Data for this task below:

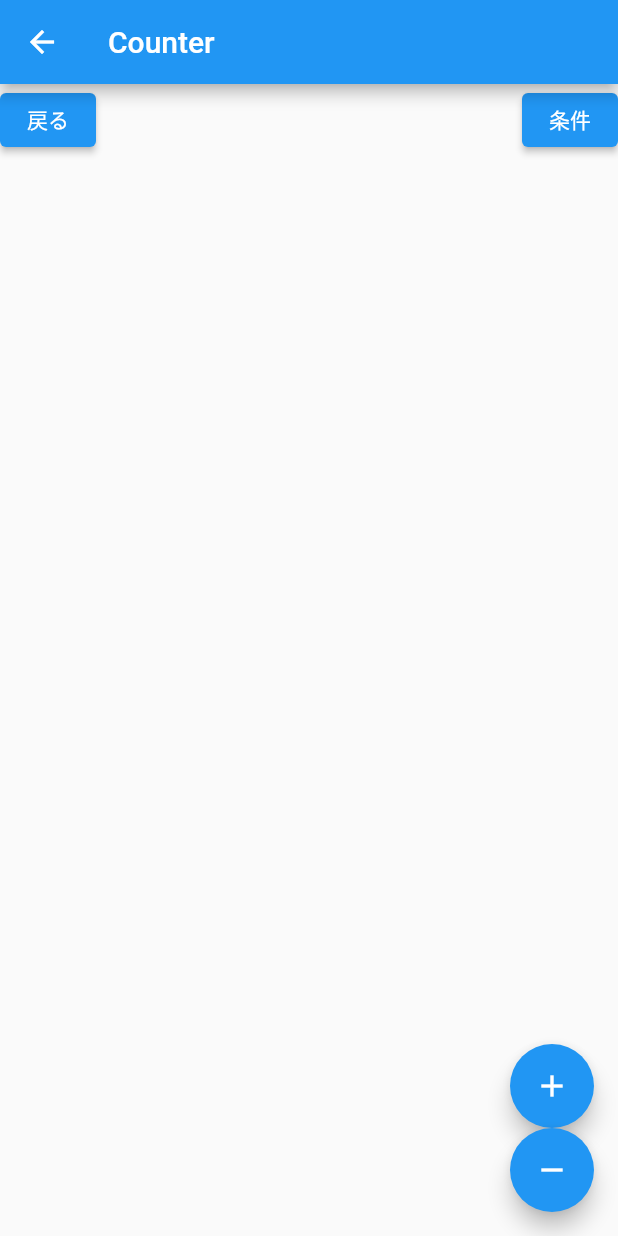
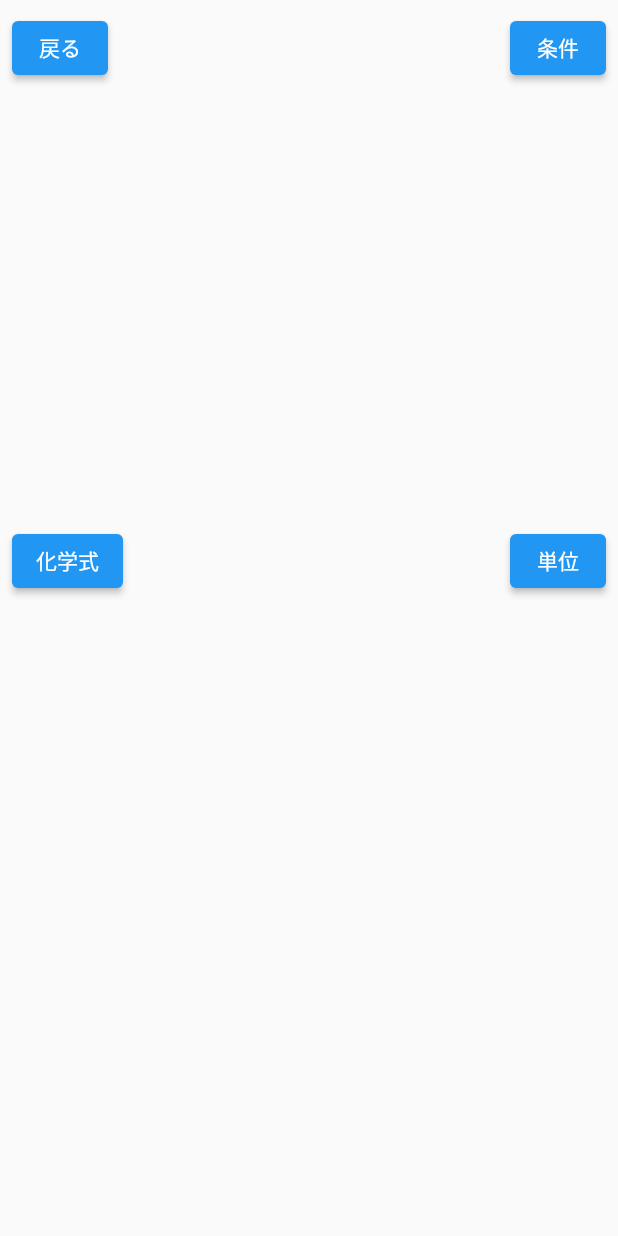
Before and after one commit to RyoSakon001/degree-quiz, a Flutter app: the DataView screen opened directly, on a phone screen of 412 x 824 dp. Run offline on Flutter 3.47's test engine with Material 2 defaults, Android fonts, the phone set to English and light mode, and no system bars; our stand-ins replace cloud_firestore, firebase_core, flutter_bloc, shared_preferences; missing offline and left inert: flutter_overboard; accounts and stored records are empty.

Commit message:
レイアウト修正

```diff
--- a/lib/game_page.dart
+++ b/lib/game_page.dart
@@ -28,8 +28,10 @@ class DataView extends StatelessWidget {
   @override
   Widget build(BuildContext context) {
     return Scaffold(
-      appBar: AppBar(title: const Text('Counter')),
-      body: Center(
+      body: SafeArea(
+        child: Padding(
+          padding: const EdgeInsets.all(8.0),
+          child: Center(
             child: Column(
               children: [
                 Row(
@@ -55,26 +57,32 @@ class DataView extends StatelessWidget {
                   builder: (context, degree) => Text(degree.name,
                       style: Theme.of(context).textTheme.headline1),
                 ),
+                SizedBox(height: 32),
+                Row(
+                  mainAxisAlignment: MainAxisAlignment.spaceBetween,
+                  children: [
+                    ElevatedButton(
+                      onPressed: () {
+                        context
+                            .read<SubstanceBloc>()
+                            .add(SubstanceIncrementPressed());
+                      },
+                      child: Text('化学式'),
+                    ),
+                    ElevatedButton(
+                      onPressed: () {
+                        context
+                            .read<DegreeBloc>()
+                            .add(DegreeIncrementPressed());
+                      },
+                      child: Text('単位'),
+                    ),
+                  ],
+                ),
               ],
             ),
           ),
-      floatingActionButton: Column(
-        crossAxisAlignment: CrossAxisAlignment.end,
-        mainAxisAlignment: MainAxisAlignment.end,
-        children: <Widget>[
-          FloatingActionButton(
-            child: const Icon(Icons.add),
-            onPressed: () {
-              context.read<SubstanceBloc>().add(SubstanceIncrementPressed());
-            },
         ),
-          FloatingActionButton(
-            child: const Icon(Icons.remove),
-            onPressed: () {
-              context.read<DegreeBloc>().add(DegreeIncrementPressed());
-            },
-          ),
-        ],
       ),
     );
   }
```
Lines whose indentation alone changed are shown as unchanged.
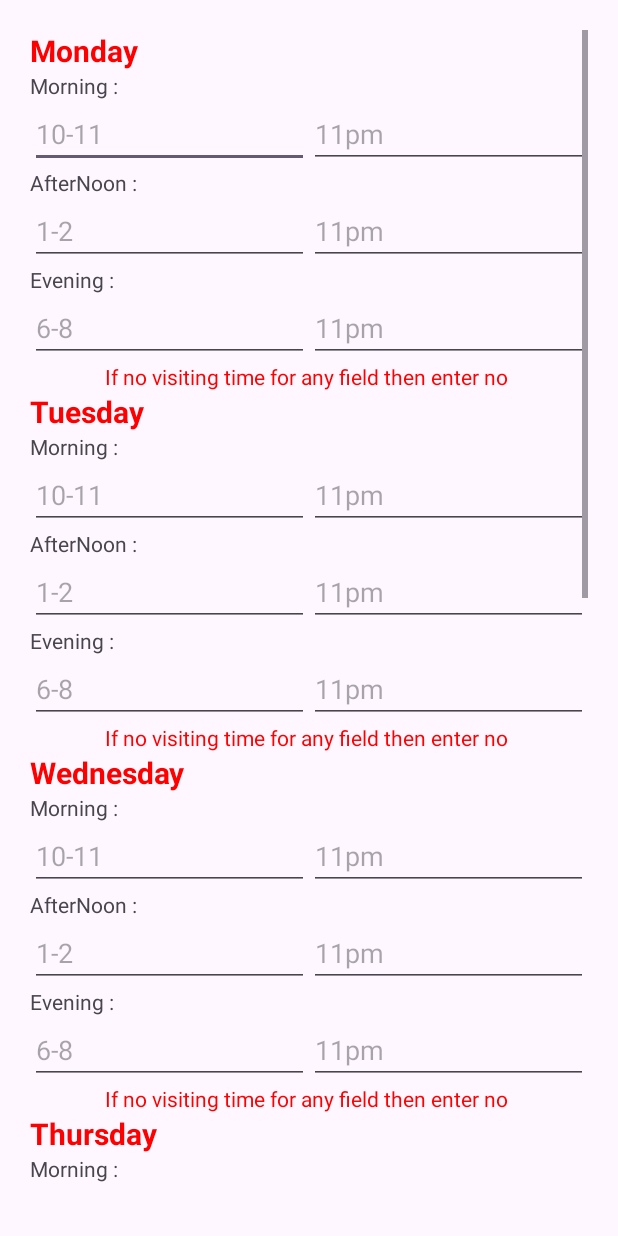
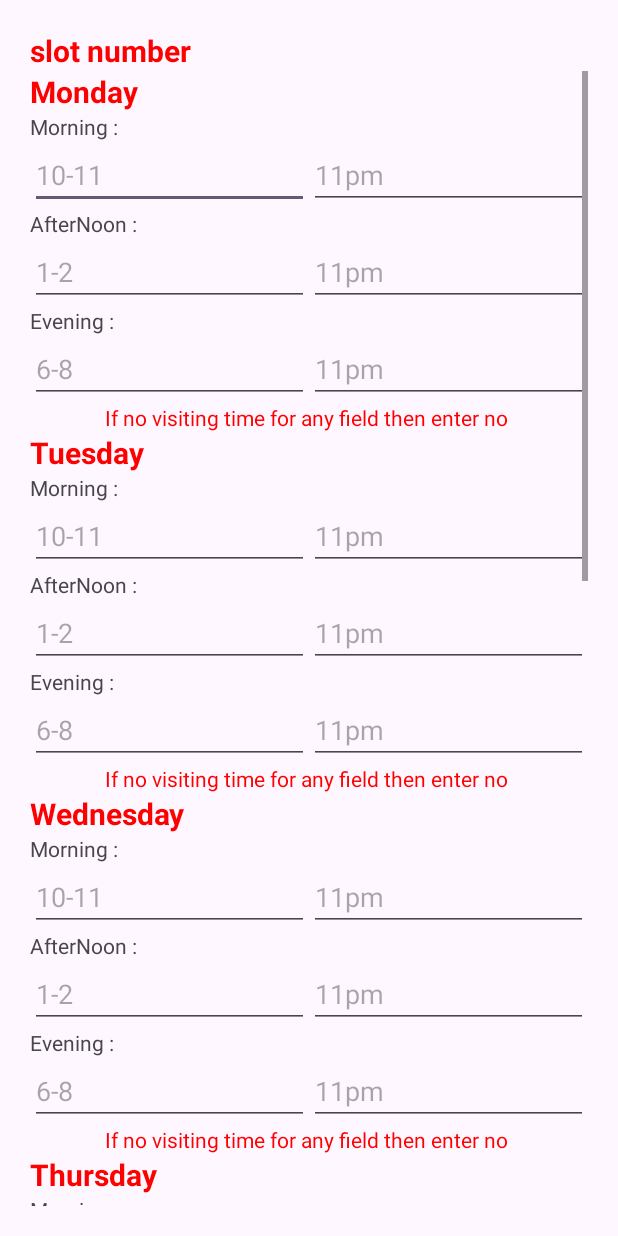
Before and after one commit to CollegeProject-2025-Bsc/Doctor_App_Database_Admin_Panel, an Android app: the layout visit_dialog.xml on its own in the app's theme, with its tools: preview values and no code run, on a phone screen of 412 x 824 dp. Run offline under Robolectric (Android 15) with nearby library versions, the phone set to English and light mode, and no system bars.

Commit message:
added function for dr time slot

```diff
--- a/app/src/main/java/com/example/doctor_app_database_admin_panel/AllDocAdapter.kt
+++ b/app/src/main/java/com/example/doctor_app_database_admin_panel/AllDocAdapter.kt
@@ -17,7 +17,8 @@ import com.google.firebase.firestore.QuerySnapshot
 class AllDocAdapter(
     val docList: ArrayList<DoctorModel>,
     val firebaseDB: FirebaseFirestore,
-    val depId: String
+    val depId: String,
+    val slot:Int
 ): RecyclerView.Adapter<AllDocAdapter.AllDocViewHolder>() {
     inner class AllDocViewHolder(item: View) : RecyclerView.ViewHolder(item)
 
@@ -74,6 +75,10 @@ class AllDocAdapter(
         visit.setOnClickListener {
             val view = LayoutInflater.from(holder.itemView.context)
                 .inflate(R.layout.visit_dialog, null, false)
+
+            val slotCount = view.findViewById<TextView>(R.id.slotCount)
+            slotCount.text = "Total slot - ${docList[position].slot}"
+
             val mMorning = view.findViewById<EditText>(R.id.mMorning)
             val mAfternoon = view.findViewById<EditText>(R.id.mAfternoon)
             val mEvening = view.findViewById<EditText>(R.id.mEvening)
--- a/app/src/main/java/com/example/doctor_app_database_admin_panel/AllDocs.kt
+++ b/app/src/main/java/com/example/doctor_app_database_admin_panel/AllDocs.kt
@@ -17,6 +17,7 @@ class AllDocs : AppCompatActivity() {
 
         val department = intent.getStringExtra("dep").toString()
         val depId = intent.getStringExtra("id").toString()
+        val slot = intent.getIntExtra("slot",0)
 
         allDocsBinding.doctor.text = department
         firebaseDB = FirebaseFirestore.getInstance()
@@ -29,7 +30,7 @@ class AllDocs : AppCompatActivity() {
                 Log.d("@data", "onCreate: $data \n $depId")
                 doc.addAll(data!!)
                 allDocsBinding.allRec.layoutManager = LinearLayoutManager(this)
-                allDocsBinding.allRec.adapter = AllDocAdapter(doc,firebaseDB,depId)
+                allDocsBinding.allRec.adapter = AllDocAdapter(doc,firebaseDB,depId,slot)
         }
 
 
--- a/app/src/main/res/layout/visit_dialog.xml
+++ b/app/src/main/res/layout/visit_dialog.xml
@@ -1,9 +1,25 @@
 <?xml version="1.0" encoding="utf-8"?>
-<ScrollView xmlns:android="http://schemas.android.com/apk/res/android"
+<LinearLayout xmlns:android="http://schemas.android.com/apk/res/android"
     android:orientation="vertical"
     android:padding="20.dp"
     android:layout_width="match_parent"
     android:layout_height="match_parent">
+    <TextView
+        android:id="@+id/slotCount"
+        android:layout_width="match_parent"
+        android:layout_height="wrap_content"
+        android:textStyle="bold"
+        android:textSize="20dp"
+        android:textColor="@color/red"
+        android:text="slot number"/>
+    <ScrollView
+        android:layout_width="match_parent"
+        android:layout_height="match_parent"
+        >
+        <LinearLayout
+            android:layout_width="match_parent"
+            android:layout_height="match_parent"
+            android:orientation="vertical">
             <LinearLayout
                 android:layout_width="match_parent"
                 android:layout_height="match_parent"
@@ -624,6 +640,9 @@
                         android:text="If no visiting time for any field then enter no "/>
                 </LinearLayout>
             </LinearLayout>
+        </LinearLayout>
+    </ScrollView>
 
 
-</ScrollView>
+
+</LinearLayout>
```
Lines whose indentation alone changed are shown as unchanged.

End of Data for this task.

Instructions to follow »
The lines that contain the word "slotCount" are wanted; copy each of them from the records.

Written solution »
+            val slotCount = view.findViewById<TextView>(R.id.slotCount)
+            slotCount.text = "Total slot - ${docList[position].slot}"
+        android:id="@+id/slotCount"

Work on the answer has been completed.